Specifically, from 31 December 2020, all ships of 500 GT and above – regardless of the flag they are flying – will be required to carry an inventory of hazardous materials (IHM) when calling a port or anchorage of a country that is a member of the European Union (EU) or European Economic Area (EEA).

To remind, the European Union’s Ship Recycling Regulations (EUSRR) that came into force in December 2018  pose certain obligations to all ships of 500 gross tonnage (GT) and above, flying the flag of countries in the EU or EEA, with certain exceptions such as warships, naval auxiliary or other ships on non-commercial service.

A requirement included applies to not only ships flying the flag of countries in the EU or EEA but also to all ships of 500 GT and above, regardless of the flag they are flying, when calling a port or anchorage of a country that is a member of the EU or EEA.

As stated above, by December 31, 2020, all such ships should carry an inventory of hazardous materials (IHM) that is compliant with EUSRR, and for ships flying a flag of country outside the EU/EEA region, this must be accompanied by a statement of compliance from the flag state.

BIMCO states that port state control officers will be responsible for the certificate and the quality of the IHM and in case of non-compliance, ships may be warned, detained, dismissed or excluded from the ports or offshore terminals under the jurisdiction of a member state.

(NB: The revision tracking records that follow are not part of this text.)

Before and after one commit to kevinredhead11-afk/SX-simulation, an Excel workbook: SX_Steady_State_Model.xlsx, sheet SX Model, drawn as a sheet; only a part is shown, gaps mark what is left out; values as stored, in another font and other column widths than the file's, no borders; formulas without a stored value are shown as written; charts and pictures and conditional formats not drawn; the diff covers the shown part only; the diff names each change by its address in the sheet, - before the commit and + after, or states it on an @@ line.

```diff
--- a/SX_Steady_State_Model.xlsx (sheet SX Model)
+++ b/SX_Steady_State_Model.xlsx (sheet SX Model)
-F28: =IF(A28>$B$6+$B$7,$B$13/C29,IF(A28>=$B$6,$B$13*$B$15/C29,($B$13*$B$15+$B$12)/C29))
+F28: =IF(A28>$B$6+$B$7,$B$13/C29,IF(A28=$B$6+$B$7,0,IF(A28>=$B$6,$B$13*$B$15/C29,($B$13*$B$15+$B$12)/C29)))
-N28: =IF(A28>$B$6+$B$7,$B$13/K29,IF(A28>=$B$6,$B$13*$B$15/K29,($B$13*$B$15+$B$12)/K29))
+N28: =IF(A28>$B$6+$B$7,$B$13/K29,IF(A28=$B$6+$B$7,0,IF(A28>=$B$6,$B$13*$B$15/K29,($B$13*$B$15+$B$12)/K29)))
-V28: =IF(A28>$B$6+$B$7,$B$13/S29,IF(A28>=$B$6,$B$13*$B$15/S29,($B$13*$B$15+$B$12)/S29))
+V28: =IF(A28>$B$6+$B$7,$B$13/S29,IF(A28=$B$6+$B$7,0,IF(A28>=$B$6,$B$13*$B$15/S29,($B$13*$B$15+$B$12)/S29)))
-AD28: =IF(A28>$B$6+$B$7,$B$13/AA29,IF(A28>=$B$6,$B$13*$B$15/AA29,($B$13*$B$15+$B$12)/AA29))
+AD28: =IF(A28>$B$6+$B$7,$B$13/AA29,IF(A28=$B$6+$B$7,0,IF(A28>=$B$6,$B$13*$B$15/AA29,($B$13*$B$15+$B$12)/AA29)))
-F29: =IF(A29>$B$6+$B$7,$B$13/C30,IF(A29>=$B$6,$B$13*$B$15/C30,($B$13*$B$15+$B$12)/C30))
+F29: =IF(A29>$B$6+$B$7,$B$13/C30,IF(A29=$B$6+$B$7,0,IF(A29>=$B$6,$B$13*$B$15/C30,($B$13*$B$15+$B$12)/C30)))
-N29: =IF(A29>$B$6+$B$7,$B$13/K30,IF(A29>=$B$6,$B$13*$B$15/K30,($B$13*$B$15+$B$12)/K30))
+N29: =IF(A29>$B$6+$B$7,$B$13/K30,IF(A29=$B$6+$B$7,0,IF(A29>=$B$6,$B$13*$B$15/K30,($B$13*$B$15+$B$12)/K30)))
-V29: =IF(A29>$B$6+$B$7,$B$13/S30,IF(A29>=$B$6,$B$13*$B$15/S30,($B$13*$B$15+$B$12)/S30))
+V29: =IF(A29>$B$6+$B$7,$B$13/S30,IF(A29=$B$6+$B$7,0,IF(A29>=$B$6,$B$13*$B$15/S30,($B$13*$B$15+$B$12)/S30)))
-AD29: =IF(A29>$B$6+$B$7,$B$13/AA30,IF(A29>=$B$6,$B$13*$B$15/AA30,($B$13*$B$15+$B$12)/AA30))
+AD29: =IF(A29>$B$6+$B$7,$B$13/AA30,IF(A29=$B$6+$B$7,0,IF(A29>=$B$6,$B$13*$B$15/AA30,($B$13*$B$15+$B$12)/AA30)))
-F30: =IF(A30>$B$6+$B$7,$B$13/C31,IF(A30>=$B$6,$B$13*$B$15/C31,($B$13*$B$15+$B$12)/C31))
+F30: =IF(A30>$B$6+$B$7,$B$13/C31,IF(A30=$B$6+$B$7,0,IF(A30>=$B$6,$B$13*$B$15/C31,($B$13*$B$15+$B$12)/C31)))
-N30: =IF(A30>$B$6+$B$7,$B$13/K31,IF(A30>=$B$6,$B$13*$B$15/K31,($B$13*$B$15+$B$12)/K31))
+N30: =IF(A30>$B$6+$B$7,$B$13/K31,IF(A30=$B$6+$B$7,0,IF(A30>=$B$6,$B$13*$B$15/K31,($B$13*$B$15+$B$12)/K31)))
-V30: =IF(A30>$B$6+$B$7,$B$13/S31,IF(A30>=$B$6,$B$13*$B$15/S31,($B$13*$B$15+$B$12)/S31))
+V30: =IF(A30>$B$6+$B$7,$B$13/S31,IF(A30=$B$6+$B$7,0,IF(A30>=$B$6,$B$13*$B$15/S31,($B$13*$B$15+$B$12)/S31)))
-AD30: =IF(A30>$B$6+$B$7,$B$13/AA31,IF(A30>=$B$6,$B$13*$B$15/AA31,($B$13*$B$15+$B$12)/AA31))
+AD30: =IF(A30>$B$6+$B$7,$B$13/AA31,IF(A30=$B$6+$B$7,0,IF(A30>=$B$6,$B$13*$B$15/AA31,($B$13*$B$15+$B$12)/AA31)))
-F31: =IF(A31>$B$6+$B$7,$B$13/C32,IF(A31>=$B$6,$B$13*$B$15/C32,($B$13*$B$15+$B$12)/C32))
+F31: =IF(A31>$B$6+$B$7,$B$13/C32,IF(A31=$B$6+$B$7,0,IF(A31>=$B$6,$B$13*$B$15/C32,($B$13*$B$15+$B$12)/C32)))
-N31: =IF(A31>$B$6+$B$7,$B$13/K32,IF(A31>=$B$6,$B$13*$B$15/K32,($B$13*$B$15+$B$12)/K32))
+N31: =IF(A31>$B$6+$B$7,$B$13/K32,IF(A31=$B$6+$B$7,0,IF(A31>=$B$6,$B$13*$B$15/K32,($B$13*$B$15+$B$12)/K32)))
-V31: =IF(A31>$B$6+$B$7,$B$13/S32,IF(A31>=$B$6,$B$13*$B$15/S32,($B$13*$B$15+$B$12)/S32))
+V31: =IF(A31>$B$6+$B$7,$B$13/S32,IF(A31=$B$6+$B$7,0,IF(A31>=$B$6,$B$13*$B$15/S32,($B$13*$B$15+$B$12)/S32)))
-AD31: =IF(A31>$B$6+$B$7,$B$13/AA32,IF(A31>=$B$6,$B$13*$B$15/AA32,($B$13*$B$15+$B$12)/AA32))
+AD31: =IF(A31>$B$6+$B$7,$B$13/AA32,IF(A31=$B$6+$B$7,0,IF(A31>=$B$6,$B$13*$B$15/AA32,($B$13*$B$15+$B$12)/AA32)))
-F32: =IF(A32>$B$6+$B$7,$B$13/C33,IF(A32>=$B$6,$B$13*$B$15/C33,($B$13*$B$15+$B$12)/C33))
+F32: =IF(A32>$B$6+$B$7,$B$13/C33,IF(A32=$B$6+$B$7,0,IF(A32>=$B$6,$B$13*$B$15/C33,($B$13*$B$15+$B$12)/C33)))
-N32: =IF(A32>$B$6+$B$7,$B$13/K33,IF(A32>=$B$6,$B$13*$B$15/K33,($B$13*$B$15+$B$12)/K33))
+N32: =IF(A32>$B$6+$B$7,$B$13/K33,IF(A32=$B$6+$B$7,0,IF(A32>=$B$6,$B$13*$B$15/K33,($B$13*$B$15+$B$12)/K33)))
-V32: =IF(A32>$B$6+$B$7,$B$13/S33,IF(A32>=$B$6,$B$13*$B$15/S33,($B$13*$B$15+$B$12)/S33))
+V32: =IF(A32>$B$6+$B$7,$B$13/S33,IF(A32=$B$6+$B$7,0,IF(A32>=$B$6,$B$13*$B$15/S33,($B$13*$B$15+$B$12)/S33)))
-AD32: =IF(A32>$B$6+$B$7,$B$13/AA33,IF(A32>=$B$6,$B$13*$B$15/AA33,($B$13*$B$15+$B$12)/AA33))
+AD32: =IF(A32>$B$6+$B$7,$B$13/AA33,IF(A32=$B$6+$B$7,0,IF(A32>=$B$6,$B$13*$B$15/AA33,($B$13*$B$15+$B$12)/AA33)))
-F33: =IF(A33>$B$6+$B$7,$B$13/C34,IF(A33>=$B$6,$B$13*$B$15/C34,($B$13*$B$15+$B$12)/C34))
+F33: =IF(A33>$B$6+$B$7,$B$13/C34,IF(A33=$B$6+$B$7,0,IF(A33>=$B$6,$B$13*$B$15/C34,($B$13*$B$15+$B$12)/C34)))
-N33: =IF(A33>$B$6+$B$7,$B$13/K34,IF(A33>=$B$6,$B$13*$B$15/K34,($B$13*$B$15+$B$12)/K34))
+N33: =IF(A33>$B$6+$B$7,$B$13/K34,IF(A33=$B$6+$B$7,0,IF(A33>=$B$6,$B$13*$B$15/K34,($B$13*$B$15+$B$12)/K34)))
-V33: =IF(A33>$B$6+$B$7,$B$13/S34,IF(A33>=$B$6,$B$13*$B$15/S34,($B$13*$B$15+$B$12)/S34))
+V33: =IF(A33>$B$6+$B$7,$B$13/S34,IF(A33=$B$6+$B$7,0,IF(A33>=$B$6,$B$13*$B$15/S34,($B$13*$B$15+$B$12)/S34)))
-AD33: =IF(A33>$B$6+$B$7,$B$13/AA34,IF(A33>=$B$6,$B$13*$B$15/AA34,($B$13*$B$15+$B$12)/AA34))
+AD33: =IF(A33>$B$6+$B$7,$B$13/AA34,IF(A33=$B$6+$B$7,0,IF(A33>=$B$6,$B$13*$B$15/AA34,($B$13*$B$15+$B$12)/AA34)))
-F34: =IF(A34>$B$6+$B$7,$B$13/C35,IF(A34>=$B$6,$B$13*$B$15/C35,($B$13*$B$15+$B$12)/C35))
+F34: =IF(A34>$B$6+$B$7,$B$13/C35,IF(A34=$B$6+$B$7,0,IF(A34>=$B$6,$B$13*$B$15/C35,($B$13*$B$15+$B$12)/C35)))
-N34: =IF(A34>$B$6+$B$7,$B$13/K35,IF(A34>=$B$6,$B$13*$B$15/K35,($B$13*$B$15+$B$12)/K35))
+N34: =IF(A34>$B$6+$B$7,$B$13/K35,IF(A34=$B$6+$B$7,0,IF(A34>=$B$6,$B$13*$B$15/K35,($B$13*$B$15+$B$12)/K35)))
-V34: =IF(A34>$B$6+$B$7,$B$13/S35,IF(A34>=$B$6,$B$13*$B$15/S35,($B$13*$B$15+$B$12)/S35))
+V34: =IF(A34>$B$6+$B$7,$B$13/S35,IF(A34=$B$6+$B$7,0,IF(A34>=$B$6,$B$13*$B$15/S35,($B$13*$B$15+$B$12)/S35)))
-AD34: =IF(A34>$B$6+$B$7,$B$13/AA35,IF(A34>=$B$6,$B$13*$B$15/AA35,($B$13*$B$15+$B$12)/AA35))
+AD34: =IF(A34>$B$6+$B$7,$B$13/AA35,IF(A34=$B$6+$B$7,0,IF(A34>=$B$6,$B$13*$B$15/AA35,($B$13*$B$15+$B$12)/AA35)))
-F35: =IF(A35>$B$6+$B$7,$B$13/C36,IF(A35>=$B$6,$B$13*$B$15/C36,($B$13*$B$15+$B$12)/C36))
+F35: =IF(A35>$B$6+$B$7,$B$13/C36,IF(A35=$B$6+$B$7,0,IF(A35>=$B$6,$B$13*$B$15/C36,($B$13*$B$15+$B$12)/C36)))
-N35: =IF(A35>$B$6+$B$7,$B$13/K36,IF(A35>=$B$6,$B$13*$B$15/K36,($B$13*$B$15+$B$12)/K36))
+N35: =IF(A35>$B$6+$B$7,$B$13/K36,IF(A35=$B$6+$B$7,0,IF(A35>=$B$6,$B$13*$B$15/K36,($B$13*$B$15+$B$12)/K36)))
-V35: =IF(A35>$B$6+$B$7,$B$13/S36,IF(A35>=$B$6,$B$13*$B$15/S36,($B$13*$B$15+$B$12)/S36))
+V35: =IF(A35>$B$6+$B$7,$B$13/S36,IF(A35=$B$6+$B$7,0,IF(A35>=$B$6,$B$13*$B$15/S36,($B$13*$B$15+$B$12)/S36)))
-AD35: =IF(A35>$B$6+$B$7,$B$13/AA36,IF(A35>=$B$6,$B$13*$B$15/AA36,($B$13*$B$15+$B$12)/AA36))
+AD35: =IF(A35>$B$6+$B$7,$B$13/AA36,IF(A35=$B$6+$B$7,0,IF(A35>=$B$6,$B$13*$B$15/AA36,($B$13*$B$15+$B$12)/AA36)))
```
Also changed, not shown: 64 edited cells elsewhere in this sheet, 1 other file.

For already existent vessels, the IHM will be based on visual and sampling checks and include the approximate quantity and location of a number of specified hazardous materials on board.

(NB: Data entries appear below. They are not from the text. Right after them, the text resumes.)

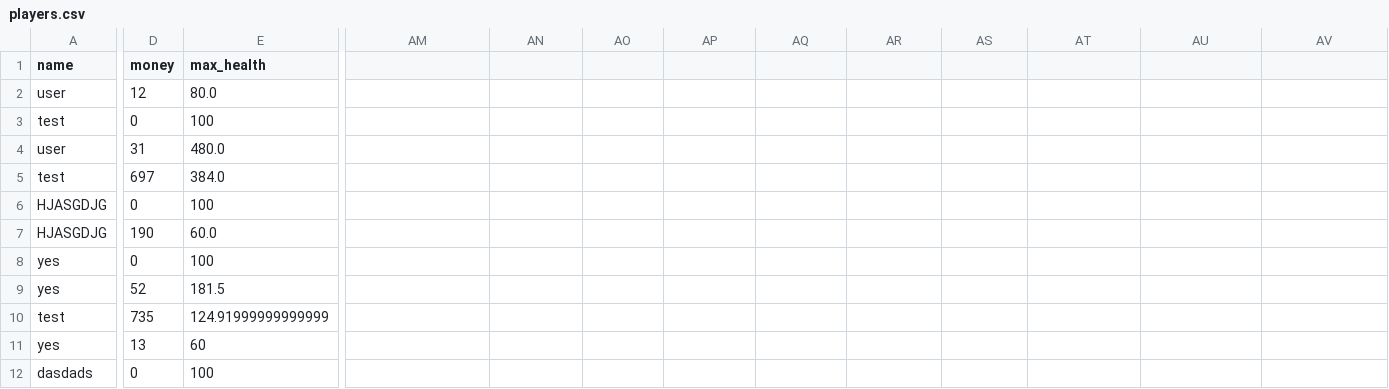
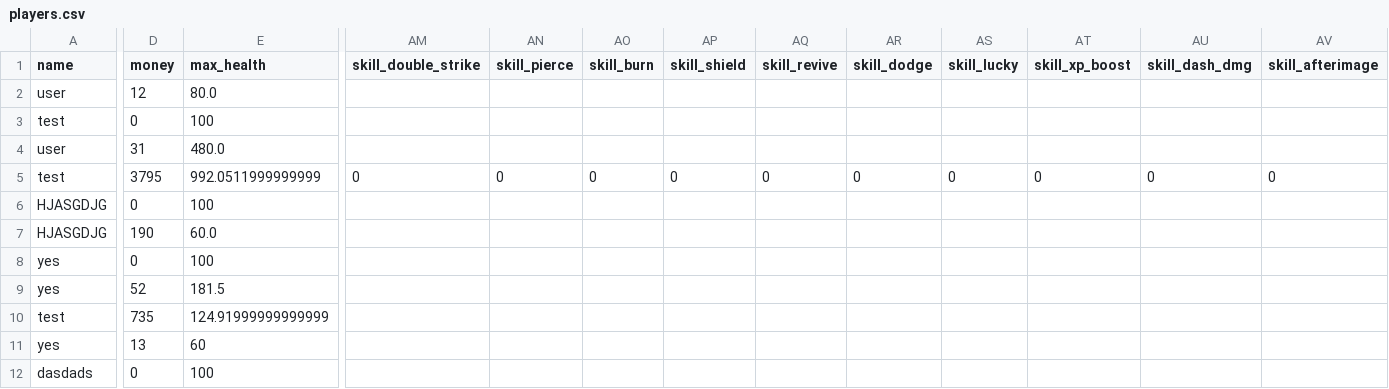
Before and after one commit to 24DP4KDzer/Incremental-Pulse-, a CSV file: data/players.csv, drawn as a sheet; only a part is shown, gaps mark what is left out; the diff covers the shown part only; the diff names each change by its address in the sheet, - before the commit and + after, or states it on an @@ line.

```diff
--- a/data/players.csv
+++ b/data/players.csv
-AM1: (empty)
+AM1: skill_double_strike
-AN1: (empty)
+AN1: skill_pierce
-AO1: (empty)
+AO1: skill_burn
-AP1: (empty)
+AP1: skill_shield
-AQ1: (empty)
+AQ1: skill_revive
-AR1: (empty)
+AR1: skill_dodge
-AS1: (empty)
+AS1: skill_lucky
-AT1: (empty)
+AT1: skill_xp_boost
-AU1: (empty)
+AU1: skill_dash_dmg
-AV1: (empty)
+AV1: skill_afterimage
-D5 (money): 697
+D5 (money): 3795
-E5 (max_health): 384.0
+E5 (max_health): 992.0511999999999
-AM5 (skill_double_strike): (empty)
+AM5 (skill_double_strike): 0
-AN5 (skill_pierce): (empty)
+AN5 (skill_pierce): 0
-AO5 (skill_burn): (empty)
+AO5 (skill_burn): 0
-AP5 (skill_shield): (empty)
+AP5 (skill_shield): 0
-AQ5 (skill_revive): (empty)
+AQ5 (skill_revive): 0
-AR5 (skill_dodge): (empty)
+AR5 (skill_dodge): 0
-AS5 (skill_lucky): (empty)
+AS5 (skill_lucky): 0
-AT5 (skill_xp_boost): (empty)
+AT5 (skill_xp_boost): 0
-AU5 (skill_dash_dmg): (empty)
+AU5 (skill_dash_dmg): 0
-AV5 (skill_afterimage): (empty)
+AV5 (skill_afterimage): 0
```
Also changed, not shown: 7 edited cells elsewhere in this file, 8 other files.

It is added that although the IHM can be produced by own resources of a shipowner, there are also IHM service providers including classification societies, which already offer such services.

When external companies are used, visual and sampling checks require IHM service providers to board each ship. Experience has shown that the whole process may take three months or longer, depending on the size and construction of the ship and how the desktop review has been prepared by the shipowner.

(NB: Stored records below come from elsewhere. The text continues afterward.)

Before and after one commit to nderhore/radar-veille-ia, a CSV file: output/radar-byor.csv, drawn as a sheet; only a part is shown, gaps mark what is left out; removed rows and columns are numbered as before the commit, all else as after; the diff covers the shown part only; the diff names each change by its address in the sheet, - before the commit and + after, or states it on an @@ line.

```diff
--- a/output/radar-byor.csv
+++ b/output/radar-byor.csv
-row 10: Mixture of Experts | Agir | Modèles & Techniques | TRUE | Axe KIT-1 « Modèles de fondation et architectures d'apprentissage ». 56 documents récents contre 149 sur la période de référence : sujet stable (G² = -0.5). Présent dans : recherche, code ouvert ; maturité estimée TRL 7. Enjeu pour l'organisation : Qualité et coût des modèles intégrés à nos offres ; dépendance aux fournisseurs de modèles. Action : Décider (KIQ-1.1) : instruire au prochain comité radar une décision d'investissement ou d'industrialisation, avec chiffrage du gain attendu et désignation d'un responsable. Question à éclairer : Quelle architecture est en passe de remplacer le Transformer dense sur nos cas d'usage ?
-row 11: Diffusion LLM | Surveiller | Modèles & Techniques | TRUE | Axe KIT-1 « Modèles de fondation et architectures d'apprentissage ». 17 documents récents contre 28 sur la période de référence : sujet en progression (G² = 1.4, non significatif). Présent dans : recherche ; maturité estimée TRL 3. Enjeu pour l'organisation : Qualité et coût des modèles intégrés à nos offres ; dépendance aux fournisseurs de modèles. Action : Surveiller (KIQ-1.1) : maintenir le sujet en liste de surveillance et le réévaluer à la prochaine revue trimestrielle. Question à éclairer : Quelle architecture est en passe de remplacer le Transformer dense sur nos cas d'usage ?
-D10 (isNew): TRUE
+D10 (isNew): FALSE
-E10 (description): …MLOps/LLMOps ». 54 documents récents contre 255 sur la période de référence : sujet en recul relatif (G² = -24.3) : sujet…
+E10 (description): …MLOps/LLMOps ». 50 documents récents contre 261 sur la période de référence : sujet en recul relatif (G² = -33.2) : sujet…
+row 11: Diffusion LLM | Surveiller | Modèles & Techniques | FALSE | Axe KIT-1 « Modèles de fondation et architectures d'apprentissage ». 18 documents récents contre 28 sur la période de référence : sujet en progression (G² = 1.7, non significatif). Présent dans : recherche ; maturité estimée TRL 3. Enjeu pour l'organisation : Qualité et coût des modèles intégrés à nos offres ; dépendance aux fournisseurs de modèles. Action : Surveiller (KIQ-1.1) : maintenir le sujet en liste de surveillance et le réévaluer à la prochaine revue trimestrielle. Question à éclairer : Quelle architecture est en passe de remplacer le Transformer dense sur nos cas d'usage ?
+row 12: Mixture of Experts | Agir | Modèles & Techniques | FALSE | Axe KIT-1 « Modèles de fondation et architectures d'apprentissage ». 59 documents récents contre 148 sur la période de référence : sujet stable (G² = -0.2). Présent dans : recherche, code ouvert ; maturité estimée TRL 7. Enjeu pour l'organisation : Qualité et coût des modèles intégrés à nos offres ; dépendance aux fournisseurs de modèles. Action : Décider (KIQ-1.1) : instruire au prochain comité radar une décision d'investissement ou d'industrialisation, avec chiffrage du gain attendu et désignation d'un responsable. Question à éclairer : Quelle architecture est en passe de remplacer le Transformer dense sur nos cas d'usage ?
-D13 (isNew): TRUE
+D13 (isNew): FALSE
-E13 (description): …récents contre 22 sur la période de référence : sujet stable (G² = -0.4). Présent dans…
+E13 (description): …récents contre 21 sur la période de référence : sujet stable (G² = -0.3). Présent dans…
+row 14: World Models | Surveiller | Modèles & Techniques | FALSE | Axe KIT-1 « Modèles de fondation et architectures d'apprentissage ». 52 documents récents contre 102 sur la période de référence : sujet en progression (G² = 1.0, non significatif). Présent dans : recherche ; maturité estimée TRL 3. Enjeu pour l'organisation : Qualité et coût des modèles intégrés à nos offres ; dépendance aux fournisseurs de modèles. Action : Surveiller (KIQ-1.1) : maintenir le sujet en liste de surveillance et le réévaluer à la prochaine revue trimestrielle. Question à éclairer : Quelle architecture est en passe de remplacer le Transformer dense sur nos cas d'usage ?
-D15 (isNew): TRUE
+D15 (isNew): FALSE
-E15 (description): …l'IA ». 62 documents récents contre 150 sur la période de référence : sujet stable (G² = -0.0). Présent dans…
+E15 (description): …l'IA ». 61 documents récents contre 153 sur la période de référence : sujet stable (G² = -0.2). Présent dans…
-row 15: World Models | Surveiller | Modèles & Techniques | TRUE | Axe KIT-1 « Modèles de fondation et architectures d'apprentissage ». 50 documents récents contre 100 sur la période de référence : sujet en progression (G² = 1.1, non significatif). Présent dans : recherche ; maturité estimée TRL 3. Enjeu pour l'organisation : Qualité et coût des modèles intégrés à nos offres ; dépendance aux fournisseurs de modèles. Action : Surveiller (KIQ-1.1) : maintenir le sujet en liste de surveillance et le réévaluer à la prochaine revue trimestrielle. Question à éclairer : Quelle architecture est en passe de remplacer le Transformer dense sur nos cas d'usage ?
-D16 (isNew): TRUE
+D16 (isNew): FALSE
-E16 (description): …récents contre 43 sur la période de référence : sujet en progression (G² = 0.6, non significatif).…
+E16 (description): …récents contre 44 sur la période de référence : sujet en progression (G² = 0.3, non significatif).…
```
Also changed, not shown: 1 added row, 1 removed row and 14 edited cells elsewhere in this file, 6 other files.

It is therefore recommended that owners and operators of existing ships, who trade in EU and EEA countries, plan well in advance to comply with EUSRR IHM requirements by the 31 December 2020 deadline.

In the meantime, BIMCO highlights that due to the restrictions because of COVID-19 pandemic, possibilities of having IHM service providers and surveyors on board is limited.

While, the International Association of Classification Societies (IACS) provides the following guidance about IHM surveys: “The initial desktop review may be performed remotely and followed up by onboard verification at a later date, subject to flag administration’s approval.”